4. Samaritan Albany Hospital: Focuses on Fall Prevention
To address the high volume of patients admitted into Samaritan Albany who are considered being at high risk for falls, the health system introduced a “Look at Me, Please” (LAMP) program. In the LAMP program, signs are placed on the outward facing doors of high-risk patient rooms, which alerts every passing staff member—regardless of their role in the hospital—to check in on the patient. Not only does this add an extra layer of safety to the traditional rounding techniques, it brings everyone in the organization, from physicians to nurses, to nutrition staff and housekeeping, into the care of that patient.
5. Corvallis Clinic Surgery Center: Promotes Open Communication
Corvallis Clinic developed a written notification process that followed serious adverse events to openly communicate with their patients about what happened and what was being done to prevent it from happening again in the future. Its success was achieved only through the commitment of leadership, providers, and staff who recognized the value of transparency and apology—as well as the significance of openly communicating in cases of unexpected harm.
Krista Bass, the infection prevention nurse for Corvallis Clinic, says, “Being transparent about adverse events [is] an important first step in addressing patient safety issues.” Implementing the written notification process required support from various members in the organization, specifically our legal department, providers and leadership team. Everyone needed to come to an agreement about not only providing written notification, but on how to relay the information to the patient, Bass says.

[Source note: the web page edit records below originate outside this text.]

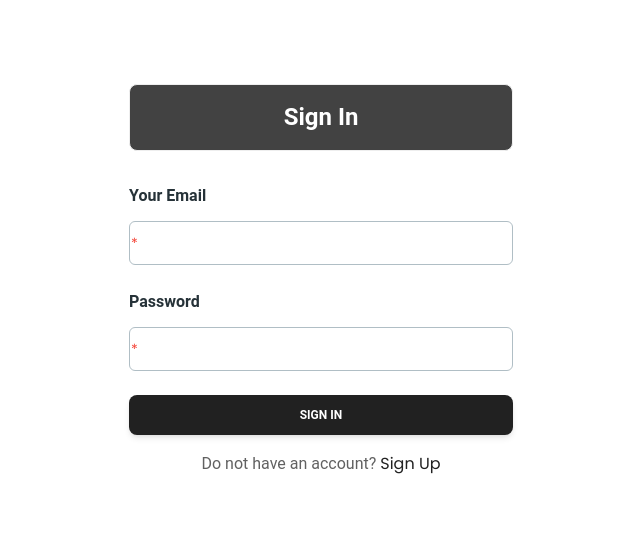
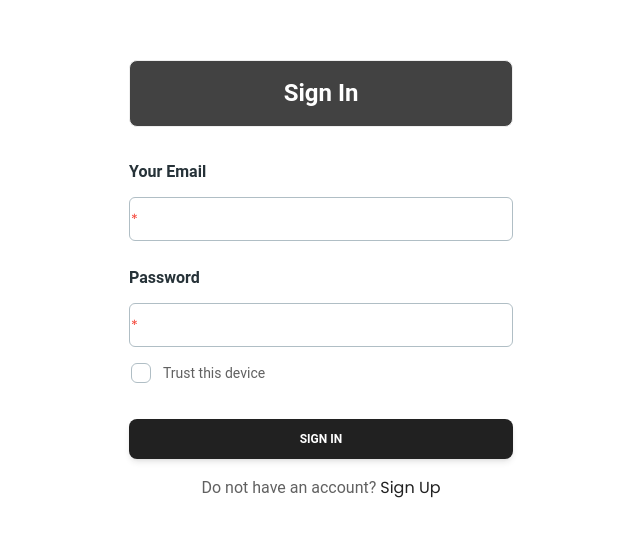
Before and after one commit to Distributed-Systems-Kyojin/client, a React (Vite) app: page /login in a window 1280 px wide. Shown: the part 116-652 px from the top of the page, without its empty margins (319-959 px from the left). Built offline with nearby package versions, Linux system fonts and the light colour scheme.

Commit message:
added persistant login without storing the access token in the local storage

```diff
--- a/src/components/PersistLogin.jsx
+++ b/src/components/PersistLogin.jsx
@@ -6,7 +6,7 @@ import useAuth from "../hooks/useAuth";
 const PersistLogin = () => {
     const [isLoading, setIsLoading] = useState(true);
     const refresh = useRefreshToken();
-    const { auth } = useAuth();
+    const { auth, persist } = useAuth();
 
     useEffect(() => {
         let isMounted = true;
@@ -25,20 +25,20 @@ const PersistLogin = () => {
 
         !auth?.accessToken ? verifyRefreshToken() : setIsLoading(false);
 
+        return () => {
+            isMounted = false;
+        }
+
     }, []);
-
-    // useEffect(() => {
-    //     console.log(`isLoading: ${isLoading}`);
-    //     console.log(`aT: ${auth.accessToken}`);
-    // }, [isLoading]);
 
     return (
         <>
-            {isLoading ? (
-                <p>Loading...</p>
-            ) : (
-                <Outlet />
-            )}
+            {!persist
+                ? <Outlet />
+                : isLoading
+                    ? <p>Loading...</p>
+                    : <Outlet />
+            }
         </>
     );
 }
--- a/src/components/Sidebar.jsx
+++ b/src/components/Sidebar.jsx
@@ -75,7 +75,7 @@ const Sidebar = ({ setSelectedScreen }) => {
                     </IconButton>
                 </Tooltip>
                 <Tooltip placement="right" content="log out" color="blue-gray">
-                    <IconButton className='lg:hidden my-2' variant="text" size="lg">
+                    <IconButton className='lg:hidden my-2' variant="text" size="lg" onClick={handleLogoutDialog}>
                         <PowerIcon className="h-7 w-7 stroke-2 text-blue-gray-400" />
                     </IconButton>
                 </Tooltip>
--- a/src/context/AuthProvider.jsx
+++ b/src/context/AuthProvider.jsx
@@ -4,9 +4,11 @@ const AuthContext = createContext({});
 
 export const AuthProvider = ({ children }) => {
     const [auth, setAuth] = useState({});
+    // persist in local storage will only hold a boolean value for the trust this device feature (therefore, no security issue)
+    const [persist, setPersist] = useState(JSON.parse(localStorage.getItem("persist")) || false);
 
     return (
-        <AuthContext.Provider value={{ auth, setAuth }}>
+        <AuthContext.Provider value={{ auth, setAuth, persist, setPersist }}>
             {children}
         </AuthContext.Provider>
     );
--- a/src/pages/Login.jsx
+++ b/src/pages/Login.jsx
@@ -1,12 +1,12 @@
 import React, { useRef, useState, useEffect } from 'react';
-import { Card, Input, Button, Typography, Spinner } from '@material-tailwind/react';
+import { Card, Input, Button, Typography, Spinner, Checkbox } from '@material-tailwind/react';
 import { Link, useNavigate, useLocation } from 'react-router-dom';
 import useAuth from '../hooks/useAuth';
 import axios from '../services/api';
 
 const Login = () => {
 
-    const { setAuth } = useAuth();
+    const { setAuth, persist, setPersist } = useAuth();
 
     const navigate = useNavigate();
     const location = useLocation();
@@ -61,6 +61,14 @@ const Login = () => {
         }
     }
 
+    const togglePersist = () => {
+        setPersist(!persist);
+    }
+
+    useEffect(() => {
+        localStorage.setItem('persist', persist);
+    }, [persist]);
+
     return (
         <div className="container container-fluid mx-auto w-full h-screen flex justify-center items-center">
             <Card color="transparent" shadow={false}>
@@ -104,6 +112,22 @@ const Login = () => {
                             onChange={(e) => setPwd(e.target.value)}
                         />
                     </div>
+                    <Checkbox
+                        label={
+                            <Typography
+                                variant="small"
+                                color="gray"
+                                className="flex items-center font-normal"
+                            >
+                                Trust this device
+                            </Typography>
+                        }
+                        containerProps={{ className: "-ml-2.5" }}
+                        className='persistCheck'
+                        id='persist'
+                        checked={persist}
+                        onChange={togglePersist}
+                    />
                     <Button
                         className="mt-6 flex justify-center"
                         fullWidth
--- a/src/pages/Register.jsx
+++ b/src/pages/Register.jsx
@@ -256,19 +256,6 @@ const Register = () => {
                                     Must match the password.
                                 </p>
                             </div>
-                            <Checkbox
-                            label={
-                                <Typography
-                                    variant="small"
-                                    color="gray"
-                                    className="flex items-center font-normal"
-                                >
-                                    I agree the
-                                    <a href="#" className="font-medium transition-colors hover:text-gray-900" > &nbsp;Terms and Conditions </a>
-                                </Typography>
-                            }
-                            containerProps={{ className: "-ml-2.5" }}
-                            />
                             <Button
                                 className="mt-6"
                                 fullWidth
```
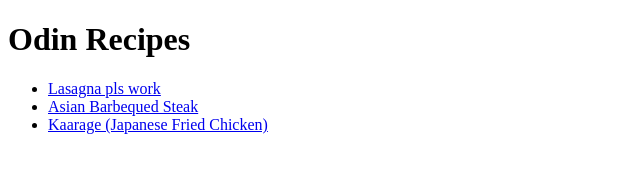
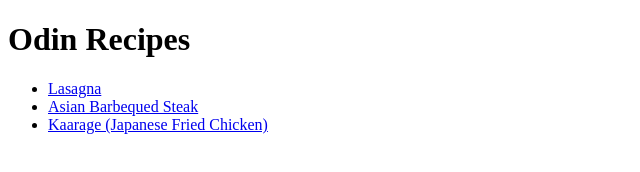
Before and after one commit to zed-ex/odin-recipes, a plain HTML site: page index.html in a window 1280 px wide. Shown: the full height of the page, 0-640 px from the left. Drawn offline with Linux system fonts and the light colour scheme.

Commit message:
Update index.html

```diff
--- a/index.html
+++ b/index.html
@@ -9,7 +9,7 @@
         <h1>Odin Recipes</h1>
 
         <ul>
-            <li><a href="recipes/lasagna.html">Lasagna pls work</a></li>
+            <li><a href="recipes/lasagna.html">Lasagna</a></li>
             <li><a href="recipes/steak.html">Asian Barbequed Steak</a></li>
             <li><a href="recipes/kaarage.html">Kaarage (Japanese Fried Chicken)</a></li>
         </ul>
```
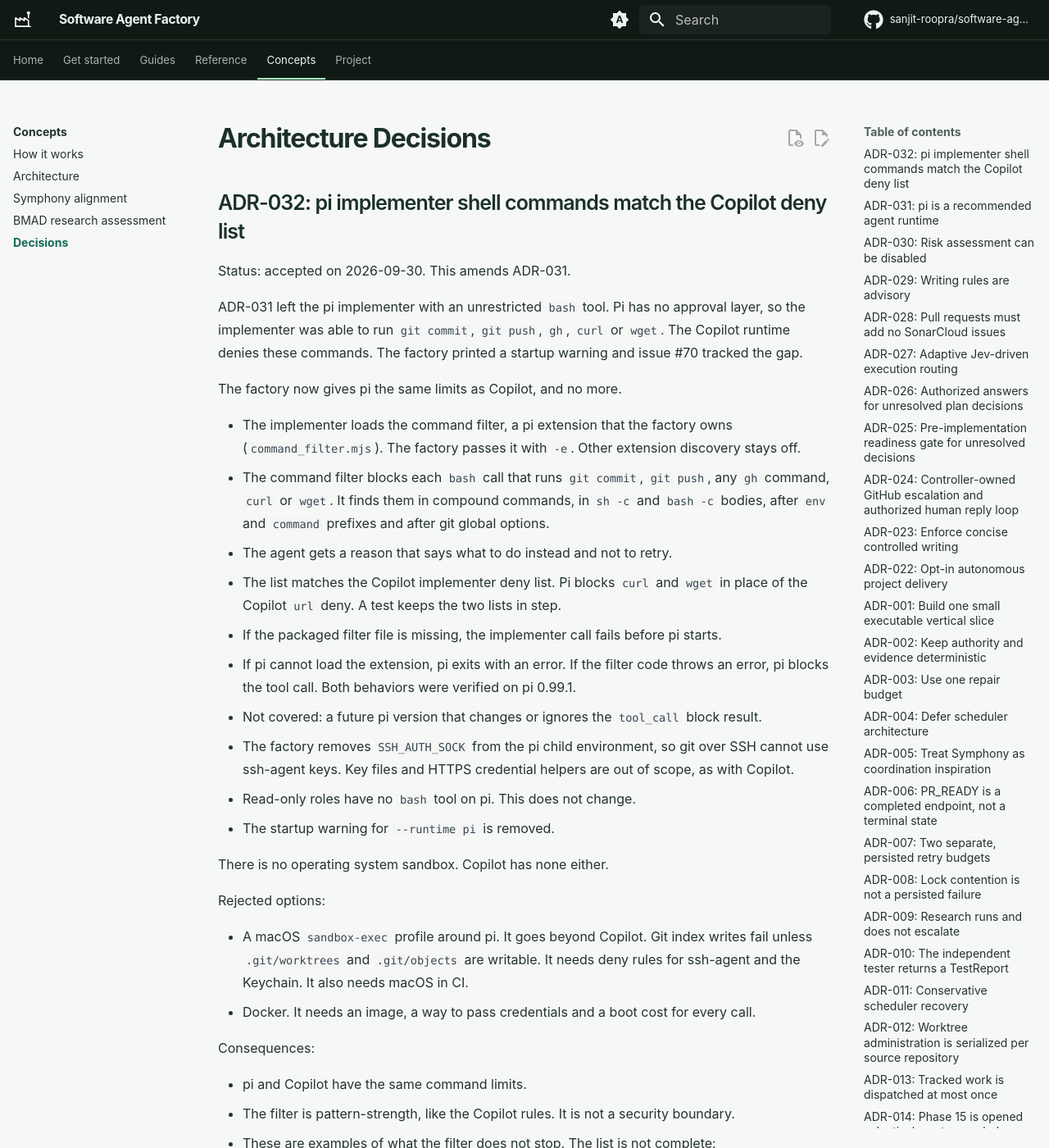
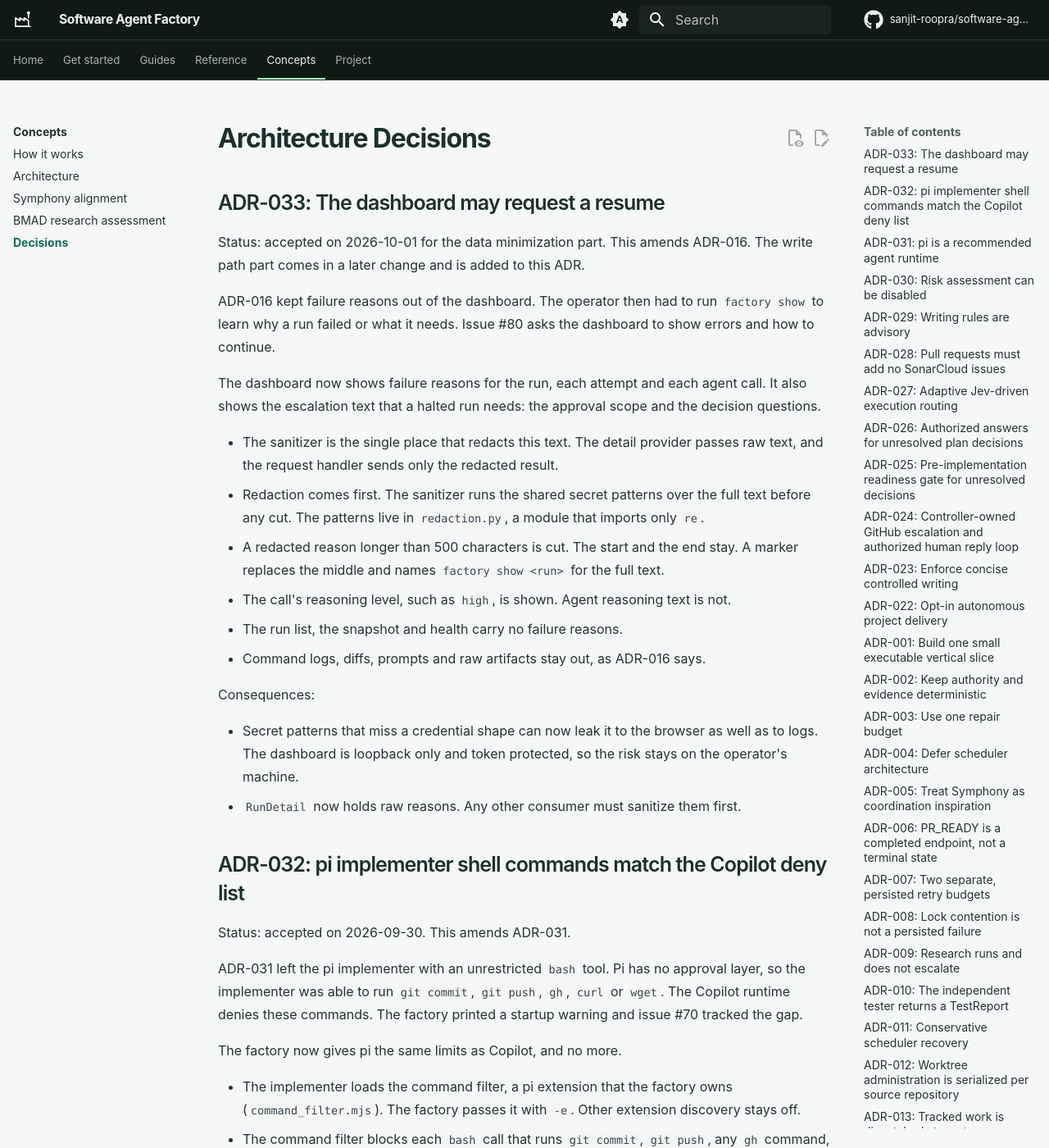
Before and after one commit to sanjit-roopra/software-agent-factory, an MkDocs documentation site: the page built from docs/decisions.md, in a window 1280 px wide and 1400 px high. Shown: the whole window at 82% size. Built offline with MkDocs 1.6.1 and Material for MkDocs 9.7.7, drawn with Linux system fonts in a browser that asks for light colours; comment, search, counter and statistics services are not loaded; some of the changed text lies outside the part shown.

Commit message:
docs: record ADR-033 data minimization for failure reasons
The run detail now shows failure reasons and escalation text, so ADR-016's
rule that the dashboard never shows failure reasons no longer holds. ADR-033
records the new rule: the sanitizer redacts the text first, then cuts it to
500 characters and names factory show for the full text. The architecture
and safety pages now describe the same rule. The write path part of ADR-033
follows in a later slice.

Co-Authored-By: Claude Opus 5.5 <noreply@anthropic.com>
Claude-Session: https://claude.ai/code/session_01BkF6p8bmobrGNmsC9n4UN6

```diff
--- a/docs/decisions.md
+++ b/docs/decisions.md
@@ -1,4 +1,32 @@
 # Architecture Decisions
+
+## ADR-033: The dashboard may request a resume
+
+Status: accepted on 2026-10-01 for the data minimization part. This amends ADR-016.
+The write path part comes in a later change and is added to this ADR.
+
+ADR-016 kept failure reasons out of the dashboard.
+The operator then had to run `factory show` to learn why a run failed or what it needs.
+Issue #80 asks the dashboard to show errors and how to continue.
+
+The dashboard now shows failure reasons for the run, each attempt and each agent call.
+It also shows the escalation text that a halted run needs: the approval scope and the decision questions.
+
+- The sanitizer is the single place that redacts this text.
+  The detail provider passes raw text, and the request handler sends only the redacted result.
+- Redaction comes first. The sanitizer runs the shared secret patterns over the full text before any cut.
+  The patterns live in `redaction.py`, a module that imports only `re`.
+- A redacted reason longer than 500 characters is cut. The start and the end stay.
+  A marker replaces the middle and names `factory show <run>` for the full text.
+- The call's reasoning level, such as `high`, is shown. Agent reasoning text is not.
+- The run list, the snapshot and health carry no failure reasons.
+- Command logs, diffs, prompts and raw artifacts stay out, as ADR-016 says.
+
+Consequences:
+
+- Secret patterns that miss a credential shape can now leak it to the browser as well as to logs.
+  The dashboard is loopback only and token protected, so the risk stays on the operator's machine.
+- `RunDetail` now holds raw reasons. Any other consumer must sanitize them first.
 
 ## ADR-032: pi implementer shell commands match the Copilot deny list
 
@@ -773,6 +801,9 @@ so the default offline run does not demand tools it will never call.
 
 ## ADR-016: The local dashboard is a bounded exception to the V1 ban
 
+ADR-033 amends the data minimization rule below: the dashboard now shows
+redacted failure reasons.
+
 `AGENTS.md` bans a web dashboard in V1. One narrow exception is granted.
 Inspecting runs, states, attempts, and metrics by reading JSON files is worse
 than viewing a page.
```
Also changed, not shown: docs/architecture.md (+6 -4 lines), docs/reference/safety.md (+6 -3 lines).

Does your healthcare organization have any patient safety success stories? Please share; we’d love you to hear from you!